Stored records
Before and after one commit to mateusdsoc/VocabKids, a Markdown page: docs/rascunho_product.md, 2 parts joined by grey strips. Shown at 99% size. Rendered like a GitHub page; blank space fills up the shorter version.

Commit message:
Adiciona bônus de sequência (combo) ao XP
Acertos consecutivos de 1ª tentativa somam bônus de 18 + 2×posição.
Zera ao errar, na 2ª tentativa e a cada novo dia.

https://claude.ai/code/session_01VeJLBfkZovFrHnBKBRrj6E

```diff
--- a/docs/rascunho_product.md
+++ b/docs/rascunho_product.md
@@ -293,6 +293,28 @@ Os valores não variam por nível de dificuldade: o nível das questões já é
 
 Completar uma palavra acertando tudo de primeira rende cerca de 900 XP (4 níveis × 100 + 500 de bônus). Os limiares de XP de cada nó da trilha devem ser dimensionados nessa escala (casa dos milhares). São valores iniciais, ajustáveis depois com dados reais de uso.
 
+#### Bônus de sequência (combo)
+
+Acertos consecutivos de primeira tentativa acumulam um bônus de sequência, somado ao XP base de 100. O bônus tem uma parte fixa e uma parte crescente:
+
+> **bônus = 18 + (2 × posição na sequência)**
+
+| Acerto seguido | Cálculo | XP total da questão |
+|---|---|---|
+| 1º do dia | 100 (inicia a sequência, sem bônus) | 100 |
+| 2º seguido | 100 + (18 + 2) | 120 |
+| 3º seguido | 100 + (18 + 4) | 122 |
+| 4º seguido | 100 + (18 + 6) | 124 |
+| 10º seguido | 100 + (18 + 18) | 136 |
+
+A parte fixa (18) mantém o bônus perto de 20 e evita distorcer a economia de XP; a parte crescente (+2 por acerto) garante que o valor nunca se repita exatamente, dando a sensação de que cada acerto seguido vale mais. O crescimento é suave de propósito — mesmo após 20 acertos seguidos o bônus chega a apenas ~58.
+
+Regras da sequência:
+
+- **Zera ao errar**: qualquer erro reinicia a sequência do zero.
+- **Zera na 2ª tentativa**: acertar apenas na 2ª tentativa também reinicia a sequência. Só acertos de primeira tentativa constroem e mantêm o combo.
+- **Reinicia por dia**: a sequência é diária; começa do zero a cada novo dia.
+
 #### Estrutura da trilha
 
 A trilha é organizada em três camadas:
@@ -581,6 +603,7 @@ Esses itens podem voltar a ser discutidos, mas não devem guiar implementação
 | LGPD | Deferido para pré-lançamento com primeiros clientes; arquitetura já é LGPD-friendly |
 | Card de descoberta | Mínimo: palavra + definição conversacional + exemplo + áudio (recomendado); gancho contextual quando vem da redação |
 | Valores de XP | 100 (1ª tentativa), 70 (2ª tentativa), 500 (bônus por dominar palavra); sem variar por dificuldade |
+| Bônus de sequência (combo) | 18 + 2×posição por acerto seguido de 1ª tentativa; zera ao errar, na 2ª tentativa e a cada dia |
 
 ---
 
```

What the task requires
All records should be written out again exactly as given.

Result of the task
Before and after one commit to mateusdsoc/VocabKids, a Markdown page: docs/rascunho_product.md, 2 parts joined by grey strips. Shown at 99% size. Rendered like a GitHub page; blank space fills up the shorter version.

Commit message:
Adiciona bônus de sequência (combo) ao XP
Acertos consecutivos de 1ª tentativa somam bônus de 18 + 2×posição.
Zera ao errar, na 2ª tentativa e a cada novo dia.

https://claude.ai/code/session_01VeJLBfkZovFrHnBKBRrj6E

```diff
--- a/docs/rascunho_product.md
+++ b/docs/rascunho_product.md
@@ -293,6 +293,28 @@ Os valores não variam por nível de dificuldade: o nível das questões já é
 
 Completar uma palavra acertando tudo de primeira rende cerca de 900 XP (4 níveis × 100 + 500 de bônus). Os limiares de XP de cada nó da trilha devem ser dimensionados nessa escala (casa dos milhares). São valores iniciais, ajustáveis depois com dados reais de uso.
 
+#### Bônus de sequência (combo)
+
+Acertos consecutivos de primeira tentativa acumulam um bônus de sequência, somado ao XP base de 100. O bônus tem uma parte fixa e uma parte crescente:
+
+> **bônus = 18 + (2 × posição na sequência)**
+
+| Acerto seguido | Cálculo | XP total da questão |
+|---|---|---|
+| 1º do dia | 100 (inicia a sequência, sem bônus) | 100 |
+| 2º seguido | 100 + (18 + 2) | 120 |
+| 3º seguido | 100 + (18 + 4) | 122 |
+| 4º seguido | 100 + (18 + 6) | 124 |
+| 10º seguido | 100 + (18 + 18) | 136 |
+
+A parte fixa (18) mantém o bônus perto de 20 e evita distorcer a economia de XP; a parte crescente (+2 por acerto) garante que o valor nunca se repita exatamente, dando a sensação de que cada acerto seguido vale mais. O crescimento é suave de propósito — mesmo após 20 acertos seguidos o bônus chega a apenas ~58.
+
+Regras da sequência:
+
+- **Zera ao errar**: qualquer erro reinicia a sequência do zero.
+- **Zera na 2ª tentativa**: acertar apenas na 2ª tentativa também reinicia a sequência. Só acertos de primeira tentativa constroem e mantêm o combo.
+- **Reinicia por dia**: a sequência é diária; começa do zero a cada novo dia.
+
 #### Estrutura da trilha
 
 A trilha é organizada em três camadas:
@@ -581,6 +603,7 @@ Esses itens podem voltar a ser discutidos, mas não devem guiar implementação
 | LGPD | Deferido para pré-lançamento com primeiros clientes; arquitetura já é LGPD-friendly |
 | Card de descoberta | Mínimo: palavra + definição conversacional + exemplo + áudio (recomendado); gancho contextual quando vem da redação |
 | Valores de XP | 100 (1ª tentativa), 70 (2ª tentativa), 500 (bônus por dominar palavra); sem variar por dificuldade |
+| Bônus de sequência (combo) | 18 + 2×posição por acerto seguido de 1ª tentativa; zera ao errar, na 2ª tentativa e a cada dia |
 
 ---
 
```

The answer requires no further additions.